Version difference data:
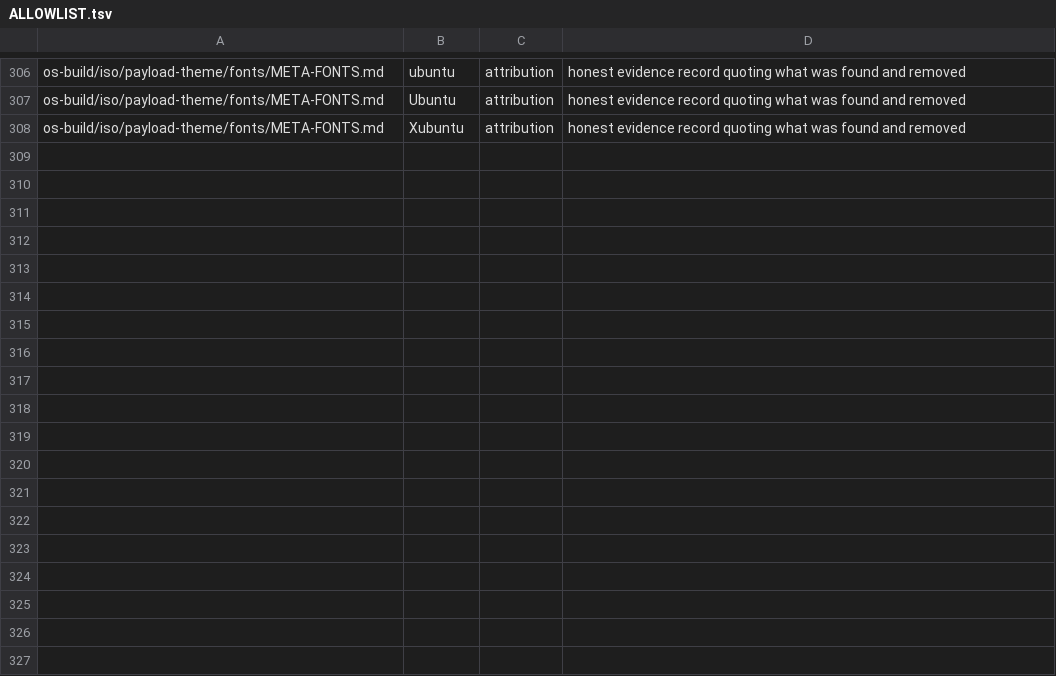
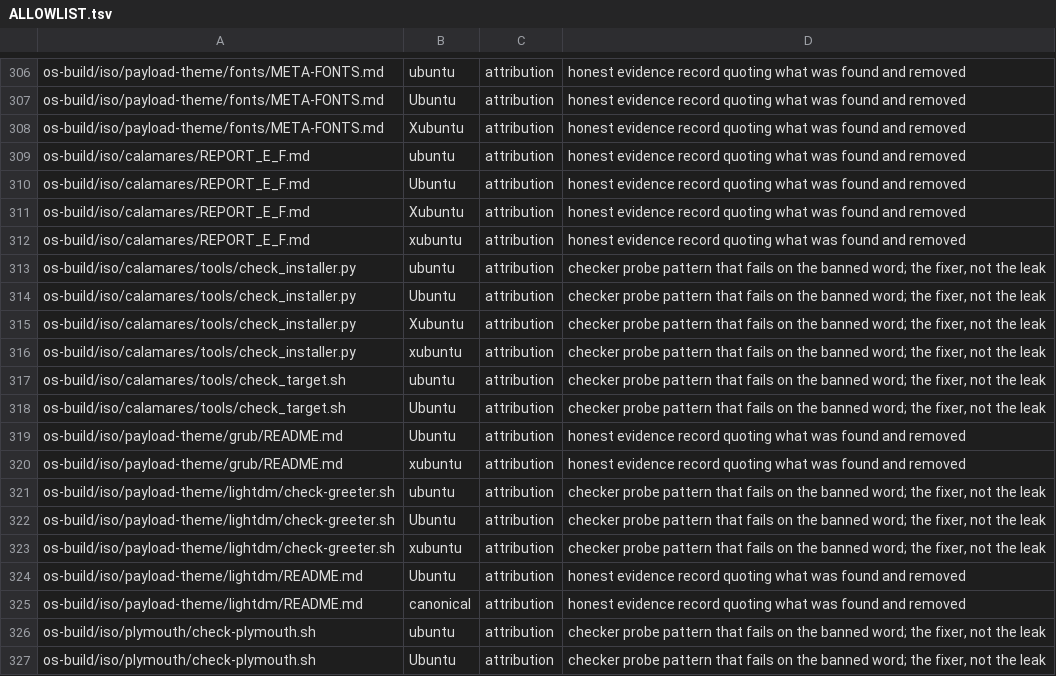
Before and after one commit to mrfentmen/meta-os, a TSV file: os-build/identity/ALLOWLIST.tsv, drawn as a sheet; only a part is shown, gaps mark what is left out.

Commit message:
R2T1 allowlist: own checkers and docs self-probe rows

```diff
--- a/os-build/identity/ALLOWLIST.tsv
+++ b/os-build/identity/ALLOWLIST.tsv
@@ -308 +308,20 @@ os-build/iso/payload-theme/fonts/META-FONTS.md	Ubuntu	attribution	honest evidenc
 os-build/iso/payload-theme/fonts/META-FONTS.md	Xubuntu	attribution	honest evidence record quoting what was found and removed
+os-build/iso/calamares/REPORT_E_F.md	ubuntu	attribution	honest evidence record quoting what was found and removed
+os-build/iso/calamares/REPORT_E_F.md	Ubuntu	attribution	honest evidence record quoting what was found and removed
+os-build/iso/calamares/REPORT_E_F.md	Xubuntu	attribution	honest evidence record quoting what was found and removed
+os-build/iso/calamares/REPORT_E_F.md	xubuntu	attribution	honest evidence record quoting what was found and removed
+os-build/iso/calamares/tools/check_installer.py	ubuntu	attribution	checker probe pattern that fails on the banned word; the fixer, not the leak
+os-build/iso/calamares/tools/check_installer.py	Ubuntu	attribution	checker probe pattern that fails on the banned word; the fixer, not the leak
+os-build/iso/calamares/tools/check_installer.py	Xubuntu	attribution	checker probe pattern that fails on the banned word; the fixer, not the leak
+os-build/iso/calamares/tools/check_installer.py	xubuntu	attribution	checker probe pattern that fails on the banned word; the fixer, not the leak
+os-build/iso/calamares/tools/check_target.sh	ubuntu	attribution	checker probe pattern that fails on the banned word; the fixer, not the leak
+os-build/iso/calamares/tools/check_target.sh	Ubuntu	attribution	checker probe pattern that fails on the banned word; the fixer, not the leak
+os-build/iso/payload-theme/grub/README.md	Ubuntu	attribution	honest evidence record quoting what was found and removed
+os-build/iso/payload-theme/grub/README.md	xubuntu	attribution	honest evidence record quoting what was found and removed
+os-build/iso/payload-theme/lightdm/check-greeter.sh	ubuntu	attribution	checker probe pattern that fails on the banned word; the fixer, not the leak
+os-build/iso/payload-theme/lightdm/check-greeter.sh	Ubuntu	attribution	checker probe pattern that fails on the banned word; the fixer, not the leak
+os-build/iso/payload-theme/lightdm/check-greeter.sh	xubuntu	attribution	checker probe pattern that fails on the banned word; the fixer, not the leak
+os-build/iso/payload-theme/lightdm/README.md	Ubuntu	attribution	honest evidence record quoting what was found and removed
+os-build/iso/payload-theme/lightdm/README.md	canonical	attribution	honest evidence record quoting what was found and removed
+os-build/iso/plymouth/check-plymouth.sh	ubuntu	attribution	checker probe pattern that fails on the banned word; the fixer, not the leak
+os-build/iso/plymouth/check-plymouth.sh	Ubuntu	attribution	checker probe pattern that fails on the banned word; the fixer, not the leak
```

**Aim of the task:** The copy you write must hold every record verbatim and none of the pictures.

**Output of the task:**
Before and after one commit to mrfentmen/meta-os, a TSV file: os-build/identity/ALLOWLIST.tsv, drawn as a sheet; only a part is shown, gaps mark what is left out.

Commit message:
R2T1 allowlist: own checkers and docs self-probe rows

```diff
--- a/os-build/identity/ALLOWLIST.tsv
+++ b/os-build/identity/ALLOWLIST.tsv
@@ -308 +308,20 @@ os-build/iso/payload-theme/fonts/META-FONTS.md	Ubuntu	attribution	honest evidenc
 os-build/iso/payload-theme/fonts/META-FONTS.md	Xubuntu	attribution	honest evidence record quoting what was found and removed
+os-build/iso/calamares/REPORT_E_F.md	ubuntu	attribution	honest evidence record quoting what was found and removed
+os-build/iso/calamares/REPORT_E_F.md	Ubuntu	attribution	honest evidence record quoting what was found and removed
+os-build/iso/calamares/REPORT_E_F.md	Xubuntu	attribution	honest evidence record quoting what was found and removed
+os-build/iso/calamares/REPORT_E_F.md	xubuntu	attribution	honest evidence record quoting what was found and removed
+os-build/iso/calamares/tools/check_installer.py	ubuntu	attribution	checker probe pattern that fails on the banned word; the fixer, not the leak
+os-build/iso/calamares/tools/check_installer.py	Ubuntu	attribution	checker probe pattern that fails on the banned word; the fixer, not the leak
+os-build/iso/calamares/tools/check_installer.py	Xubuntu	attribution	checker probe pattern that fails on the banned word; the fixer, not the leak
+os-build/iso/calamares/tools/check_installer.py	xubuntu	attribution	checker probe pattern that fails on the banned word; the fixer, not the leak
+os-build/iso/calamares/tools/check_target.sh	ubuntu	attribution	checker probe pattern that fails on the banned word; the fixer, not the leak
+os-build/iso/calamares/tools/check_target.sh	Ubuntu	attribution	checker probe pattern that fails on the banned word; the fixer, not the leak
+os-build/iso/payload-theme/grub/README.md	Ubuntu	attribution	honest evidence record quoting what was found and removed
+os-build/iso/payload-theme/grub/README.md	xubuntu	attribution	honest evidence record quoting what was found and removed
+os-build/iso/payload-theme/lightdm/check-greeter.sh	ubuntu	attribution	checker probe pattern that fails on the banned word; the fixer, not the leak
+os-build/iso/payload-theme/lightdm/check-greeter.sh	Ubuntu	attribution	checker probe pattern that fails on the banned word; the fixer, not the leak
+os-build/iso/payload-theme/lightdm/check-greeter.sh	xubuntu	attribution	checker probe pattern that fails on the banned word; the fixer, not the leak
+os-build/iso/payload-theme/lightdm/README.md	Ubuntu	attribution	honest evidence record quoting what was found and removed
+os-build/iso/payload-theme/lightdm/README.md	canonical	attribution	honest evidence record quoting what was found and removed
+os-build/iso/plymouth/check-plymouth.sh	ubuntu	attribution	checker probe pattern that fails on the banned word; the fixer, not the leak
+os-build/iso/plymouth/check-plymouth.sh	Ubuntu	attribution	checker probe pattern that fails on the banned word; the fixer, not the leak
```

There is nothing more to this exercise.